TASK BRIEF
Give the entries below again exactly. Their pictures are not needed.

[Extracted records]
↓

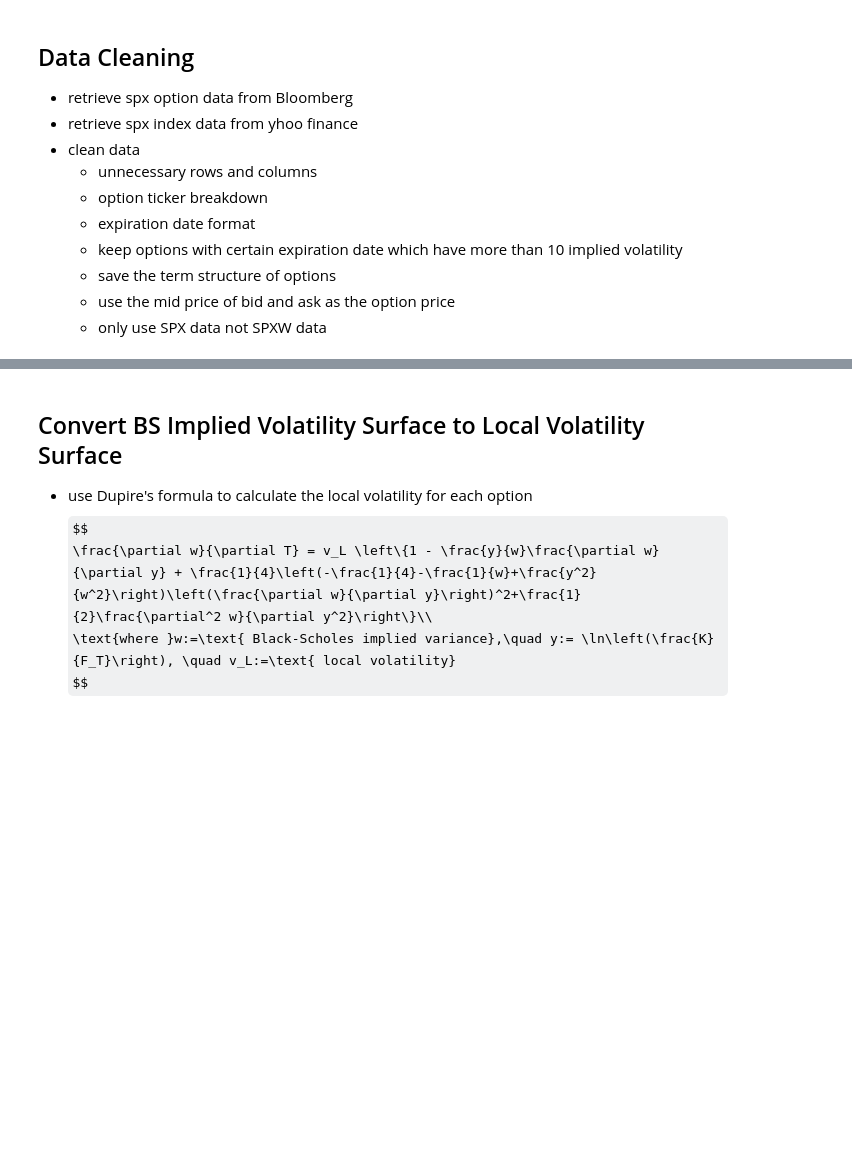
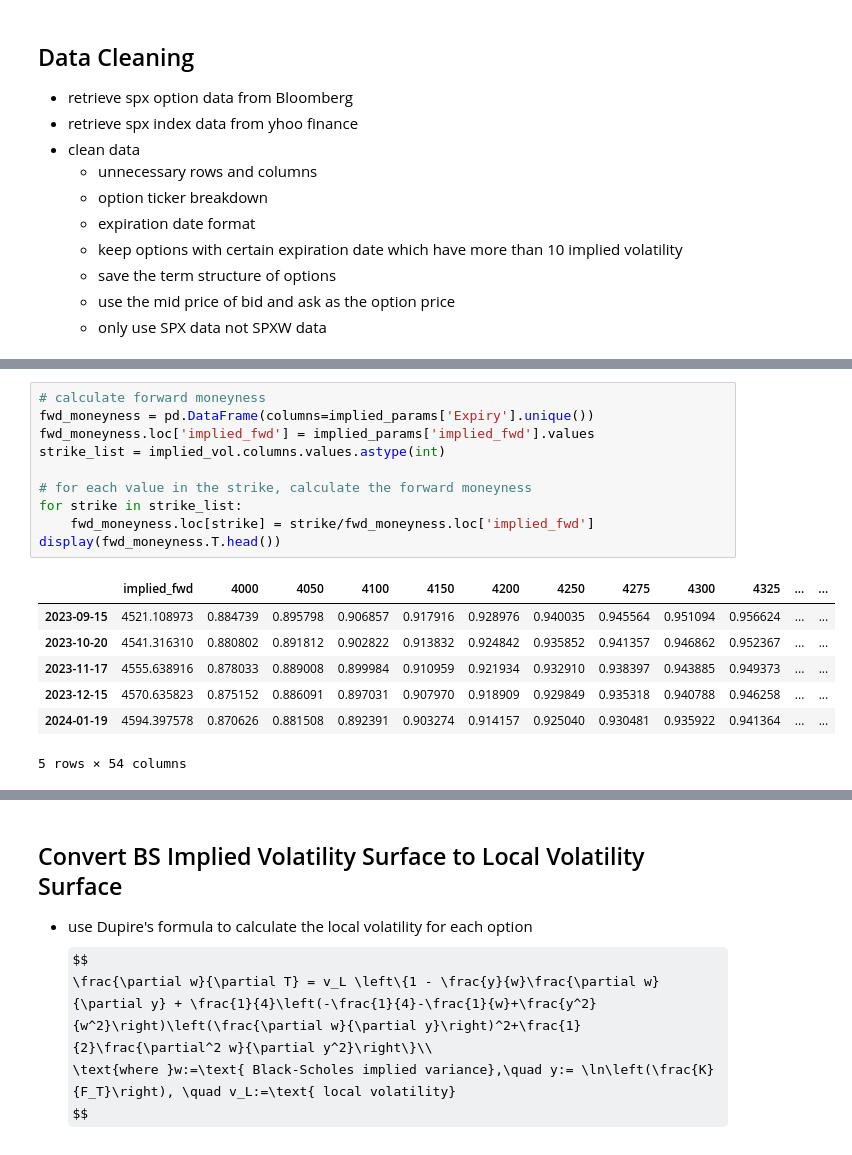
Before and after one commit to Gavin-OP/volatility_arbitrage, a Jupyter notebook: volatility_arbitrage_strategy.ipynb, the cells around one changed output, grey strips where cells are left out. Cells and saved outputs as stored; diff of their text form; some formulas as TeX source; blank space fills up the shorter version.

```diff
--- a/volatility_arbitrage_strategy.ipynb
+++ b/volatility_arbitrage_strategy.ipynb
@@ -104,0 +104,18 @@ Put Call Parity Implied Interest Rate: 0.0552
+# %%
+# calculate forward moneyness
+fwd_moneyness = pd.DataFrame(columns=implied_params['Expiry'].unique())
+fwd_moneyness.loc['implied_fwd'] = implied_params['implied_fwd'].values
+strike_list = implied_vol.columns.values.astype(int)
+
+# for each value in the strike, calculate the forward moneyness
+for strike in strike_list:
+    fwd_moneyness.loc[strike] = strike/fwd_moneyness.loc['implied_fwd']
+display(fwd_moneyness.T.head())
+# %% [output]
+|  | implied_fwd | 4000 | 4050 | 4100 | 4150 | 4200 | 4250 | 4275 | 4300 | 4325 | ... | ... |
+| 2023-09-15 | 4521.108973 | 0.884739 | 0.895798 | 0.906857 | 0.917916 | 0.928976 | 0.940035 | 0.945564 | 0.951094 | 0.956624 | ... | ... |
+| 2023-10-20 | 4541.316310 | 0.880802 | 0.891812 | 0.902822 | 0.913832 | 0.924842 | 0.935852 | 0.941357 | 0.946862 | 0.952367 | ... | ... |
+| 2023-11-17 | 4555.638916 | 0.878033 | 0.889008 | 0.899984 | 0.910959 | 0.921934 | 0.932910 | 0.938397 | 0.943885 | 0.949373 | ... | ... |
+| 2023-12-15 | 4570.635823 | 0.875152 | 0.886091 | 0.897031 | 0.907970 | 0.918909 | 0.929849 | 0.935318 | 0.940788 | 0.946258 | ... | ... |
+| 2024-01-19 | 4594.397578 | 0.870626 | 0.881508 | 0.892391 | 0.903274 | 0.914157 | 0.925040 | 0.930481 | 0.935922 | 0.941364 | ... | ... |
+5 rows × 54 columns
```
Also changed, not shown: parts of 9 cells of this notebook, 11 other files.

↑

EXERCISE SOLUTION
Before and after one commit to Gavin-OP/volatility_arbitrage, a Jupyter notebook: volatility_arbitrage_strategy.ipynb, the cells around one changed output, grey strips where cells are left out. Cells and saved outputs as stored; diff of their text form; some formulas as TeX source; blank space fills up the shorter version.

```diff
--- a/volatility_arbitrage_strategy.ipynb
+++ b/volatility_arbitrage_strategy.ipynb
@@ -104,0 +104,18 @@ Put Call Parity Implied Interest Rate: 0.0552
+# %%
+# calculate forward moneyness
+fwd_moneyness = pd.DataFrame(columns=implied_params['Expiry'].unique())
+fwd_moneyness.loc['implied_fwd'] = implied_params['implied_fwd'].values
+strike_list = implied_vol.columns.values.astype(int)
+
+# for each value in the strike, calculate the forward moneyness
+for strike in strike_list:
+    fwd_moneyness.loc[strike] = strike/fwd_moneyness.loc['implied_fwd']
+display(fwd_moneyness.T.head())
+# %% [output]
+|  | implied_fwd | 4000 | 4050 | 4100 | 4150 | 4200 | 4250 | 4275 | 4300 | 4325 | ... | ... |
+| 2023-09-15 | 4521.108973 | 0.884739 | 0.895798 | 0.906857 | 0.917916 | 0.928976 | 0.940035 | 0.945564 | 0.951094 | 0.956624 | ... | ... |
+| 2023-10-20 | 4541.316310 | 0.880802 | 0.891812 | 0.902822 | 0.913832 | 0.924842 | 0.935852 | 0.941357 | 0.946862 | 0.952367 | ... | ... |
+| 2023-11-17 | 4555.638916 | 0.878033 | 0.889008 | 0.899984 | 0.910959 | 0.921934 | 0.932910 | 0.938397 | 0.943885 | 0.949373 | ... | ... |
+| 2023-12-15 | 4570.635823 | 0.875152 | 0.886091 | 0.897031 | 0.907970 | 0.918909 | 0.929849 | 0.935318 | 0.940788 | 0.946258 | ... | ... |
+| 2024-01-19 | 4594.397578 | 0.870626 | 0.881508 | 0.892391 | 0.903274 | 0.914157 | 0.925040 | 0.930481 | 0.935922 | 0.941364 | ... | ... |
+5 rows × 54 columns
```
Also changed, not shown: parts of 9 cells of this notebook, 11 other files.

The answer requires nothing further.